- With crap earbuds, there’s no difference.
- With slightly better headphones, it sounds a bit “fuller” with the amp, maybe.
Overall, the difference is pretty minor (if it exists at all). I need to try two things: Line level input and higher impedance headphones. Even my good headphones are fairly low impedance.
- The polarity protection diode payed off. While messing with the power supply, I reversed the polarity at least once.
- I’m not so good on perf boards. Next time, I think I’ll spend a little more time up front laying things out. Also, I think I’ll try not using the component leads as traces, this makes it really hard to get them off the board if need be.
- Don’t underestimate the time the enclosure fitting and final build will take. Granted, I’m pretty slow, and I don’t have much of a workshop, but this is a big part of the project. Where putting together a simple circuit on a breadboard is fast, fitting everything and soldering the final circuit can take an order of magnitude longer (for me anyway).
I spent a good portion of yesterday doing the final assembly on the headphone amp. All I had left this morning was to wire up tube and pop the top on. I plugged in the power and…
In the words of Isiah Whitlock Jr.: Sheeeeit! The LED was flashing, it’s not supposed to flash.
After a bit of poking around with the meter, I found the problem: I wired the LM317 regulators improperly.
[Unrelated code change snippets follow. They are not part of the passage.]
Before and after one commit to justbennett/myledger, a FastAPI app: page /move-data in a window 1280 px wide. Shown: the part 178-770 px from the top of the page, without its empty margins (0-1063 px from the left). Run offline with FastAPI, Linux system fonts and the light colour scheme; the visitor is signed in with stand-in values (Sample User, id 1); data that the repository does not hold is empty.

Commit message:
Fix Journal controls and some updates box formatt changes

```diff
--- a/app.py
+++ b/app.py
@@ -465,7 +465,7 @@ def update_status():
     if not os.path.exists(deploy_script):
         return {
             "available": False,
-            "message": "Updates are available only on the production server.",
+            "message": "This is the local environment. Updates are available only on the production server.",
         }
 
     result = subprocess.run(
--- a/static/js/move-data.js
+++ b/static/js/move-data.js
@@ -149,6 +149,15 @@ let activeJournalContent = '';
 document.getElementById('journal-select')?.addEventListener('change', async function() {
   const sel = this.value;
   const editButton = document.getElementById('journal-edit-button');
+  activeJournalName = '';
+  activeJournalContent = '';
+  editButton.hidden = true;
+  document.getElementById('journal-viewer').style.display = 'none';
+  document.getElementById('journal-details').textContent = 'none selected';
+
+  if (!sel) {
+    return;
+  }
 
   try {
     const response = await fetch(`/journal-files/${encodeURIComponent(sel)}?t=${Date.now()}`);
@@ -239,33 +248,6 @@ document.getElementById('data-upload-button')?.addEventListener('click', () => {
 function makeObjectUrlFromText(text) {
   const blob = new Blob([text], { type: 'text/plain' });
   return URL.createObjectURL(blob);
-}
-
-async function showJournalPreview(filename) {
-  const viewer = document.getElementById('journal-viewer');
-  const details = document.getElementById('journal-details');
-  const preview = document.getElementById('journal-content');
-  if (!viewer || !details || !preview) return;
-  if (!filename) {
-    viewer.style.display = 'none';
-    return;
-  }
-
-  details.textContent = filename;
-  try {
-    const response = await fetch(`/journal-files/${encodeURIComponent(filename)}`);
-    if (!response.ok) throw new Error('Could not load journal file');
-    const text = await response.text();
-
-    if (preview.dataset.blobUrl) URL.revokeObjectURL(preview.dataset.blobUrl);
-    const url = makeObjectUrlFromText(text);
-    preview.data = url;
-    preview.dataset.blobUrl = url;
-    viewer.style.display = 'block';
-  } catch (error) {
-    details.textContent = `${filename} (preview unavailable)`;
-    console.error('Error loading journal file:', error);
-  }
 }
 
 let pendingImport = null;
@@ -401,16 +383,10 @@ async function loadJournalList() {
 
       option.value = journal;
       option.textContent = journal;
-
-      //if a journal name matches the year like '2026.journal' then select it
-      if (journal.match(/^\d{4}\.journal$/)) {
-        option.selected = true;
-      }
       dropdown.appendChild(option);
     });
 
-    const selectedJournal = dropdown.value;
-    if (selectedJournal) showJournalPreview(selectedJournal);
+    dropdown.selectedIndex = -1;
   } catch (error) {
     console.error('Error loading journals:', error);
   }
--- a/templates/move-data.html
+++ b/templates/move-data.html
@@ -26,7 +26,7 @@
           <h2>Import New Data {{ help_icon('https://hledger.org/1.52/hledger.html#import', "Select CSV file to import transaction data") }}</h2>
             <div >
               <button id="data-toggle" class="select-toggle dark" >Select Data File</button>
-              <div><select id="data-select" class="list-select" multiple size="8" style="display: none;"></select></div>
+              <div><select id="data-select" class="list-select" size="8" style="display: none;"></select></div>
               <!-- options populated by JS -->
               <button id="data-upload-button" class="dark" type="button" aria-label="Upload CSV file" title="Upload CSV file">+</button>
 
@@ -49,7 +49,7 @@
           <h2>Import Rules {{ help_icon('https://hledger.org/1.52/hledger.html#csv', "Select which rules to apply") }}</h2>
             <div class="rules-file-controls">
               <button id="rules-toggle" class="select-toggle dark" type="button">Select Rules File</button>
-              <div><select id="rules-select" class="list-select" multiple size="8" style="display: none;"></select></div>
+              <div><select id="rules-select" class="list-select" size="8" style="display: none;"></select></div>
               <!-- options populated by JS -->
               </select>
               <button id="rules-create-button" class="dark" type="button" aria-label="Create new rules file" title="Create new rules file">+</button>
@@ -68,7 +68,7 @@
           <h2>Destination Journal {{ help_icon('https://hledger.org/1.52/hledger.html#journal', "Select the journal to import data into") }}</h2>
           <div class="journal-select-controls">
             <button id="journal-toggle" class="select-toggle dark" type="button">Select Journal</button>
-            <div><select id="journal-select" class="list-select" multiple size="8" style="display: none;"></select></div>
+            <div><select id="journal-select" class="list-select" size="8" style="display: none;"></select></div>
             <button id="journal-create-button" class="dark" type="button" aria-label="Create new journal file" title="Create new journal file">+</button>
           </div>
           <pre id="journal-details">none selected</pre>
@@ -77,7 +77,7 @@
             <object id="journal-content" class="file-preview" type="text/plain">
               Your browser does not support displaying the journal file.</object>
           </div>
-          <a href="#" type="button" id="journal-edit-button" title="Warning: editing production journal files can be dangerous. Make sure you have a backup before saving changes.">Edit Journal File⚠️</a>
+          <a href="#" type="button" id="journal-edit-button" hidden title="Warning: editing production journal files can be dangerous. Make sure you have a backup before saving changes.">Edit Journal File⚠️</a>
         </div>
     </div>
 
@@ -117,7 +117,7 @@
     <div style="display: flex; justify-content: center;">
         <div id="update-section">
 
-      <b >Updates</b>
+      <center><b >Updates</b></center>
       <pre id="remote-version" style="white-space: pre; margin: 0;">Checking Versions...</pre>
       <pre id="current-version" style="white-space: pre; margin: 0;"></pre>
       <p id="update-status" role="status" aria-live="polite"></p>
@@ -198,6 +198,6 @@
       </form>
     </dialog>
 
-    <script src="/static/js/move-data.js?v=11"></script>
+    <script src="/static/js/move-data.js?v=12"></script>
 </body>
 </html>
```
The output was shorted to ground. I carefully disassembled enough to get to the bottom of the circuit board and rerouted a few things. Once the LM317 was wired up correctly, it worked fine. I’m a bit surprised that the components stood up to such abuse.
Here’s the final product playing some classic rock:
Yesterday was a productive day on the amp front. I made a little progress mounting components on the front panel. I also made a lot of progress with the electronics.
With everything wired up, albeit temporarily, I was happy when I saw the tube glow for the first time, and even happier when I ran some music through it. The amp sounds great. It has a brightness that others have noted, it’s the sort of profile that goes well with the warm sound of first track I played through it (What if We All Stopped Paying Taxes – Sharon Jones & The Dap Kings).
It’s not perfect. There is a low level hiss, noticeable only when there is no sound. I’ll have to see what I can do to get rid of that. It also picks up some RFI if something like an iPhone is within a foot of the circuitry.
Now I need to work on getting it cleaned up and in the enclosure so the guts aren’t splayed out on my desk.
The plan with this headphone amp is to build it on a breadboard first. Partly to make sure it works, and partly because I’m still hesitant to etch my own circuit board.
Since the tube wasn’t going to fit on the breadboard, I was looking for something to attach it to, temporarily, so it won’t flop around. I found a cigar box in my small junk collection, which I think will do nicely. I mounted the tube socket on the cover and soldered in some hook up wire.
Even though it is meant to be temporary, this little cigar box could function as a permanent enclosure. It will need some ventilation holes though.